The defense, which figured to be fighting for survival against Tusculum, rested for long periods and was able to limit the Pioneers to two field goals.
“Our offense ran the ball so well that we stayed fresh and stayed energized,” defensive lineman Gabe Evans said. “We were able to contain Tusculum’s offense.”
Catawba coach Chip Hester was thrilled to see the Indians execute consistenly in the running game, cutting out the penalties and mistakes that have been plaguing them in past games. Second-and-5 is a wonderful place to be compared to second-and-9.
“We knew we had to be physical, and Bobby Morrison was an extremely important part of establishing that mentality,” Hester said. “He ran hard and he ran physical.

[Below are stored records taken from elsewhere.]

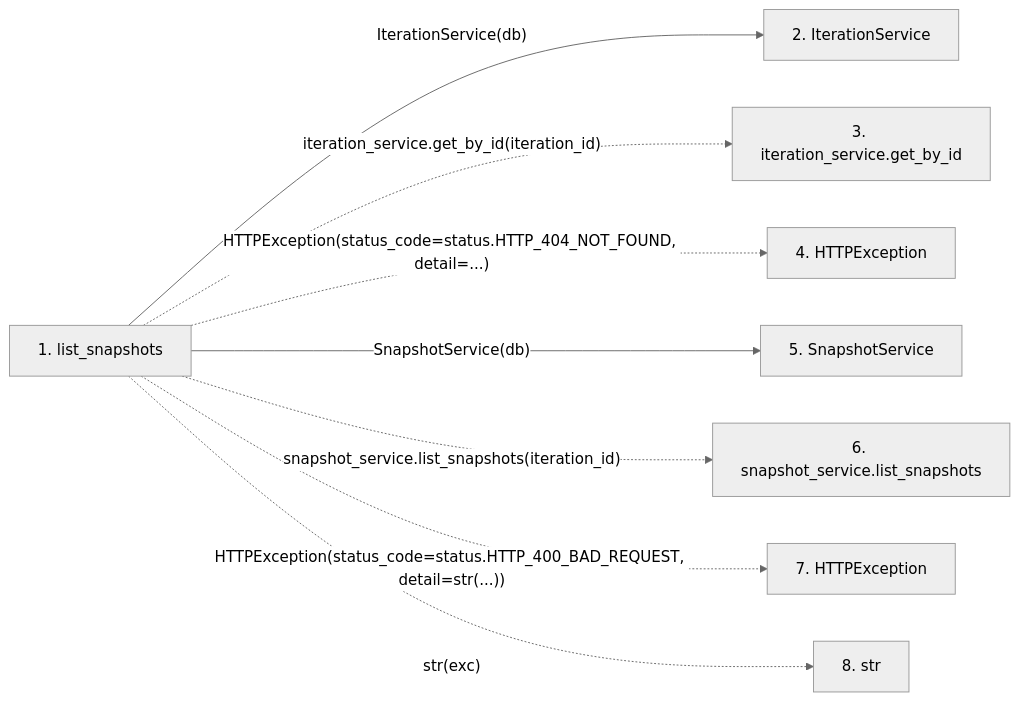
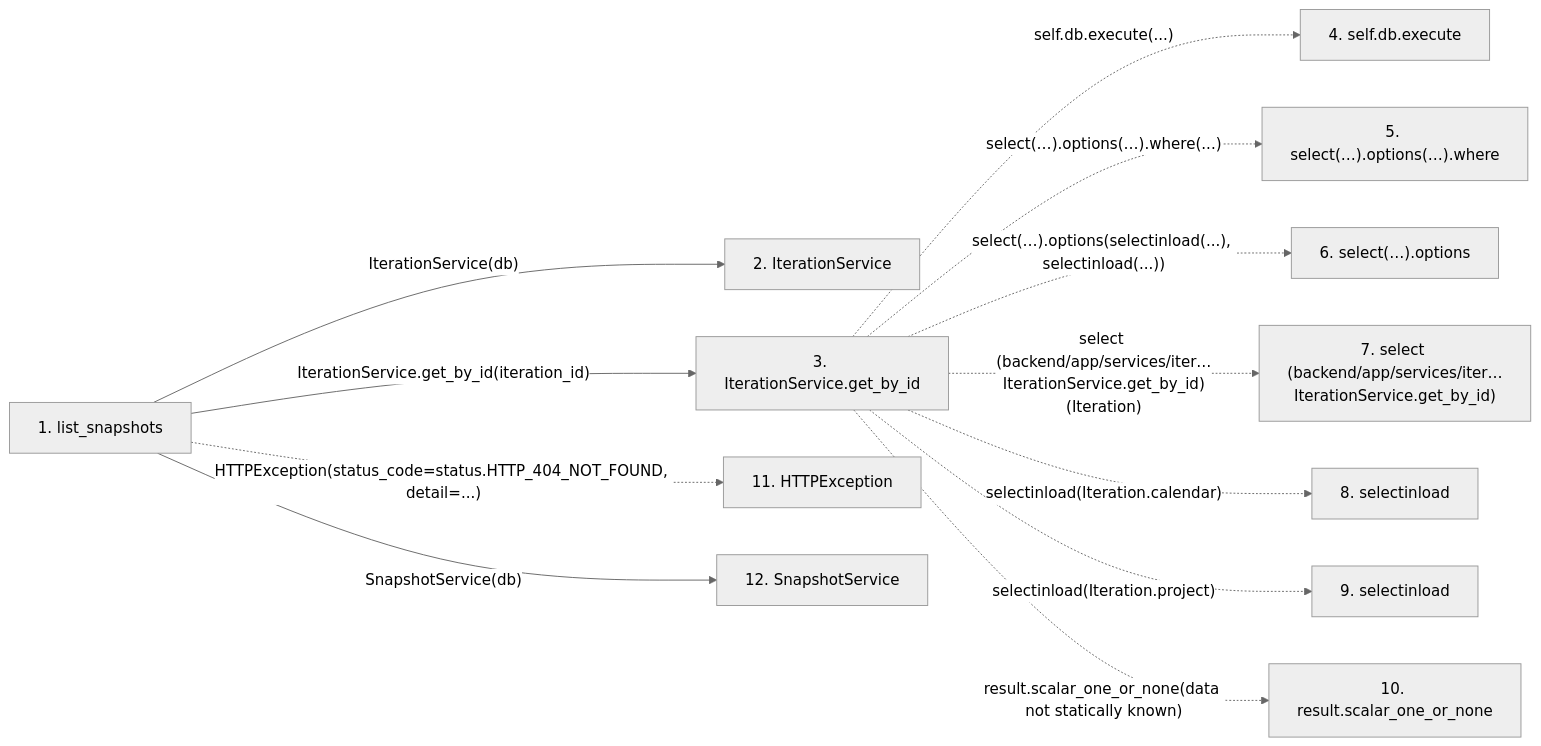
Before and after one commit to Denissvgn/WorkChord: the second of 2 diagrams in docs/llm_wiki/flows/http-list_snapshots.md, drawn with Mermaid (neutral theme). The commit also changed other lines of this file and 25171 other files, not shown here.

````diff
--- a/docs/llm_wiki/flows/http-list_snapshots.md
+++ b/docs/llm_wiki/flows/http-list_snapshots.md
@@ -31,21 +119,30 @@
 ```mermaid
 flowchart LR
     s1["1. list_snapshots"]
     s2["2. IterationService"]
-    s3["3. iteration_service.get_by_id"]
-    s4["4. HTTPException"]
-    s5["5. SnapshotService"]
-    s6["6. snapshot_service.list_snapshots"]
-    s7["7. HTTPException"]
-    s8["8. str"]
+    s3["3. IterationService.get_by_id"]
+    s4["4. self.db.execute"]
+    s5["5. select(…).options(…).where"]
+    s6["6. select(…).options"]
+    s7["7. select (backend/app/services/iter…IterationService.get_by_id)"]
+    s8["8. selectinload"]
+    s9["9. selectinload"]
+    s10["10. result.scalar_one_or_none"]
+    s11["11. HTTPException"]
+    s12["12. SnapshotService"]
     s1 -->|"IterationService(db)"| s2
-    s1 -. "iteration_service.get_by_id(iteration_id)" .-> s3
-    s1 -. "HTTPException(status_code=status.HTTP_404_NOT_FOUND, detail=...)" .-> s4
-    s1 -->|"SnapshotService(db)"| s5
-    s1 -. "snapshot_service.list_snapshots(iteration_id)" .-> s6
-    s1 -. "HTTPException(status_code=status.HTTP_400_BAD_REQUEST, detail=str(...))" .-> s7
-    s1 -. "str(exc)" .-> s8
+    s1 -->|"IterationService.get_by_id(iteration_id)"| s3
+    s3 -. "self.db.execute(...)" .-> s4
+    s3 -. "select(…).options(…).where(...)" .-> s5
+    s3 -. "select(…).options(selectinload(...), selectinload(...))" .-> s6
+    s3 -. "select (backend/app/services/iter…IterationService.get_by_id)(Iteration)" .-> s7
+    s3 -. "selectinload(Iteration.calendar)" .-> s8
+    s3 -. "selectinload(Iteration.project)" .-> s9
+    s3 -. "result.scalar_one_or_none(data not statically known)" .-> s10
+    s1 -. "HTTPException(status_code=status.HTTP_404_NOT_FOUND, detail=...)" .-> s11
+    s1 -->|"SnapshotService(db)"| s12
     click s1 "../modules/snapshots.md"
     click s2 "../modules/iteration_service.md"
-    click s5 "../modules/snapshot_service.md"
+    click s3 "../modules/iteration_service.md"
+    click s12 "../modules/snapshot_service.md"
 ```
````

Every time he ran the ball, he was delivering the blow.”
Morrison has paid his dues as much as anyone in the program. Maybe it’s finally his time to be rewarded.
“That’s what I’m hoping,” he said with a smile. “Now we know we can run the ball. We just have to line up and do it consistently.”•AWARDS: Morrison was an obvious choice as Offensive Player of the Week. Evans (three tackles) was named by the coaches as the top performer on a defensive unit that held Tusculum 200 yards under its season average.•SPECIAL TEAMS TIGER: Cody Crowell was named Special Teams Player of the Week for his work on kickoff coverage.

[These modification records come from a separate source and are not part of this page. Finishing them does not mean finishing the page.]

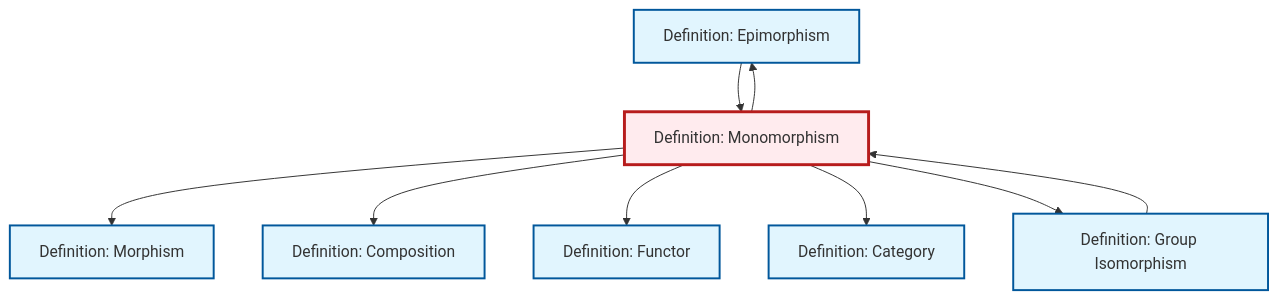
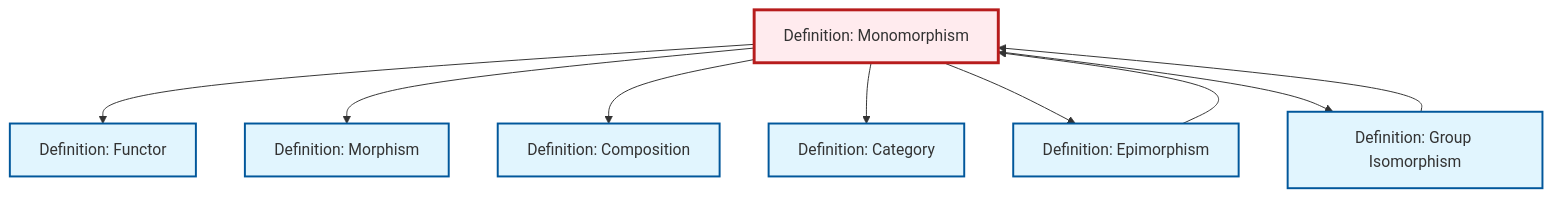
One commit to RK0429/ModernMath changed the diagram in content/ja/category-theory/def-monomorphism.qmd. Above: the diagram before and after it, drawn with Mermaid. The commit also changed other lines of this file and 619 other files, not shown here.

````diff
--- a/content/ja/category-theory/def-monomorphism.qmd
+++ b/content/ja/category-theory/def-monomorphism.qmd
@@ -96,31 +96,31 @@
 ```{mermaid}
 %%| fig-cap: "Local dependency graph"
 graph TD
     classDef definition fill:#e1f5fe,stroke:#01579b,stroke-width:2px
     classDef theorem fill:#f3e5f5,stroke:#4a148c,stroke-width:2px
     classDef axiom fill:#fff3e0,stroke:#e65100,stroke-width:2px
     classDef example fill:#e8f5e9,stroke:#1b5e20,stroke-width:2px
     classDef current fill:#ffebee,stroke:#b71c1c,stroke-width:3px
-    def-epimorphism["Definition: Epimorphism"]:::definition
-    def-category["Definition: Category"]:::definition
-    def-isomorphism["Definition: Group Isomorphism"]:::definition
-    def-morphism["Definition: Morphism"]:::definition
-    def-monomorphism["Definition: Monomorphism"]:::definition
     def-composition["Definition: Composition"]:::definition
     def-functor["Definition: Functor"]:::definition
-    def-monomorphism --> def-epimorphism
+    def-monomorphism["Definition: Monomorphism"]:::definition
+    def-epimorphism["Definition: Epimorphism"]:::definition
+    def-morphism["Definition: Morphism"]:::definition
+    def-isomorphism["Definition: Group Isomorphism"]:::definition
+    def-category["Definition: Category"]:::definition
+    def-monomorphism --> def-functor
     def-monomorphism --> def-morphism
     def-monomorphism --> def-composition
-    def-monomorphism --> def-functor
+    def-monomorphism --> def-category
+    def-monomorphism --> def-epimorphism
+    def-monomorphism --> def-isomorphism
     def-epimorphism --> def-monomorphism
     def-isomorphism --> def-monomorphism
-    def-monomorphism --> def-category
-    def-monomorphism --> def-isomorphism
     class def-monomorphism current
-    click def-epimorphism "def-epimorphism.html" "Definition: Epimorphismへ"
-    click def-category "def-category.html" "Definition: Categoryへ"
-    click def-isomorphism "def-isomorphism.html" "Definition: Group Isomorphismへ"
-    click def-morphism "def-morphism.html" "Definition: Morphismへ"
     click def-composition "def-composition.html" "Definition: Compositionへ"
     click def-functor "def-functor.html" "Definition: Functorへ"
+    click def-epimorphism "def-epimorphism.html" "Definition: Epimorphismへ"
+    click def-morphism "def-morphism.html" "Definition: Morphismへ"
+    click def-isomorphism "def-isomorphism.html" "Definition: Group Isomorphismへ"
+    click def-category "def-category.html" "Definition: Categoryへ"
 ```
````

Crowell, 5-10, 200, isn’t big enough for linebacker, but he’s a perfect special teams guy. He contributed as a true freshman last season and was in on 10 tackles.
“That was unexpected because most guys coming into a college program redshirt,” Crowell said. “But I pride myself on loving contact – I just have no problem with it. I’m always one of the fastest guys on the field, so I’m one of the first to get down there and I’m going 100 miles an hour.”
Crowell missed the first two games with illness but is expected to be a fixture on special teams going forward.
Catawba’s “Special Forces” have been a plus so far. Todd McComb and John Fitz are the special teams coaches.
“We’ve already won games because of our special forces,” Hester said. “Crowell has been a big part of that. He’s good at playing in space and he knows how to tackle.”•ROUNDUP: Hester said running back Wade Moore is no longer with the team. Moore is still in school. … A special visitor on Tuesday was Earl Smith, Hester’s high school coach at Raleigh Millbrook. … Hester was pleased with the work of offensive tackle Tim Buck. “Run-blocking is his strength,” Hester said. Buck has stepped into the lineup for injured Corey Raven. … Morrison is third in the SAC in rushing (279 yards). Sherrill is fifth in TD passes with seven. Nate Charest ranks fifth with 258 receiving yards. … Catawba (3-1) plays at UNC Pembroke (3-1) at 6 p.m. on Saturday. Cadarreus Mason (South Rowan) starts at middle linebacker for UNCP and is second in tackles. Ben DeCelle (East Rowan) and T.J. Johnson (A.L. Brown) have combined for 22 receptions for the Braves. Jonathan Efird (A.L. Brown) is the backup QB.